On the day that the iPad is released in the UK I thought you might like to consider some of the legal and commercial consequences of the digital piracy culture in which we now live.
Some publishers hope that the iPad will herald a new publishing era enabling high speed, high tech, low cost, paperless, international distribution of books, newspapers and magazines to a whole new market. But legal exploitation of e-books and other digital files requires consumers to pay for the product, and many people clearly prefer to get something for nothing. The precedent of the music industry is giving some publishers and authors serious (and well-founded) concerns. The legitimate on-line market in digital files (especially movies, music, video games and software) is dwarfed by the massive black market in illegal file-sharing. Why should e-books fare any differently?

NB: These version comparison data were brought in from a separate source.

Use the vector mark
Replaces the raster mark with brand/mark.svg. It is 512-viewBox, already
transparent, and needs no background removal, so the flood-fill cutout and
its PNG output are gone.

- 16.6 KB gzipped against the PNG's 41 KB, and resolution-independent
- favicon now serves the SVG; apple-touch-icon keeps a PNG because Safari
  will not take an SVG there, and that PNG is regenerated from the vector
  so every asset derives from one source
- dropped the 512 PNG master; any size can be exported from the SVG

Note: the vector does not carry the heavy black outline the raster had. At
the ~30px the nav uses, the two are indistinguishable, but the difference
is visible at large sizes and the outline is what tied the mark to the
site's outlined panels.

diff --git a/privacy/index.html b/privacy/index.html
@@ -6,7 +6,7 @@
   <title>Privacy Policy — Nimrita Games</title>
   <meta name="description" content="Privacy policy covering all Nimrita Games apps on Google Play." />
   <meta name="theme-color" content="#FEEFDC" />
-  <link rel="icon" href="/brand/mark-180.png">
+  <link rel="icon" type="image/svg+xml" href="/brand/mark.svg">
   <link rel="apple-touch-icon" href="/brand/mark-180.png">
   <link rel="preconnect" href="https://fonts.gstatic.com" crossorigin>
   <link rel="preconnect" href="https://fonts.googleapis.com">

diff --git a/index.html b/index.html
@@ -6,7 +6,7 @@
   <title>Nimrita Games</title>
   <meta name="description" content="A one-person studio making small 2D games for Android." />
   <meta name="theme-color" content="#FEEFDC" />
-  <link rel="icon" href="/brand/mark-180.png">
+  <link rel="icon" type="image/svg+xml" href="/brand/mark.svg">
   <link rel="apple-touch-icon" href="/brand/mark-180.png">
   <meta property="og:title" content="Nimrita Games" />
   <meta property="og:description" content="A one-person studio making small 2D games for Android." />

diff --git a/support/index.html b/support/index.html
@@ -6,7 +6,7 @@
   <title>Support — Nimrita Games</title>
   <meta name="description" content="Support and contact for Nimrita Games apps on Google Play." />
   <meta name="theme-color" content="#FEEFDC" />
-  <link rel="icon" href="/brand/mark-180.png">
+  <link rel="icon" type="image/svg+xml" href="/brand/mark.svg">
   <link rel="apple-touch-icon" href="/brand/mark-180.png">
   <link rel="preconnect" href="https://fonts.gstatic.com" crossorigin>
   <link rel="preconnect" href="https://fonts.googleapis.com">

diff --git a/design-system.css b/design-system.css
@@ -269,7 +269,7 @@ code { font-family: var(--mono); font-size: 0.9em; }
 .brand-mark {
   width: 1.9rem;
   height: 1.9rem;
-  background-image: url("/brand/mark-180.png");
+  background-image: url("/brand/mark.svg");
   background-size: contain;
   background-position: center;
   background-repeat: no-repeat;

The attached piece is based on a talk I gave ten days ago to senior in-house lawyers at members of the Publishers Association. I told them that I approach these issues from the perspective of a published author, the son of two authors, the brother of another, and as a former university lecturer in literature. In my time as a solicitor I have acted for the Society of Authors, the Writers’ Guild and the ALCS. In my last 18 years advising on intellectual property (“IP”) issues I have always acted on the side of rights owners. I have handled over 200 successful anti-piracy cases, very few of which came anywhere near a court. I have also given a series of seminars on the commercial and legal threats posed by IP piracy. It is therefore not surprising that I believe that the rights of the creative industries should be better protected.
To understand the current issues we need to get to grips with the enforcement successes and failures during the last decade, and the nature of the technological challenge, including so-called “peer to peer” networks (P2P). My piece provides you with a handy explanation and summary. It concentrates on two very recent cases against P2P providers, one in the US (earlier this month) and one in the UK.
By Daniel Eilon
New Media Law LLP
Please click the link below for the full document
iPads pickpockets and digital piracy.pdf (670 kb)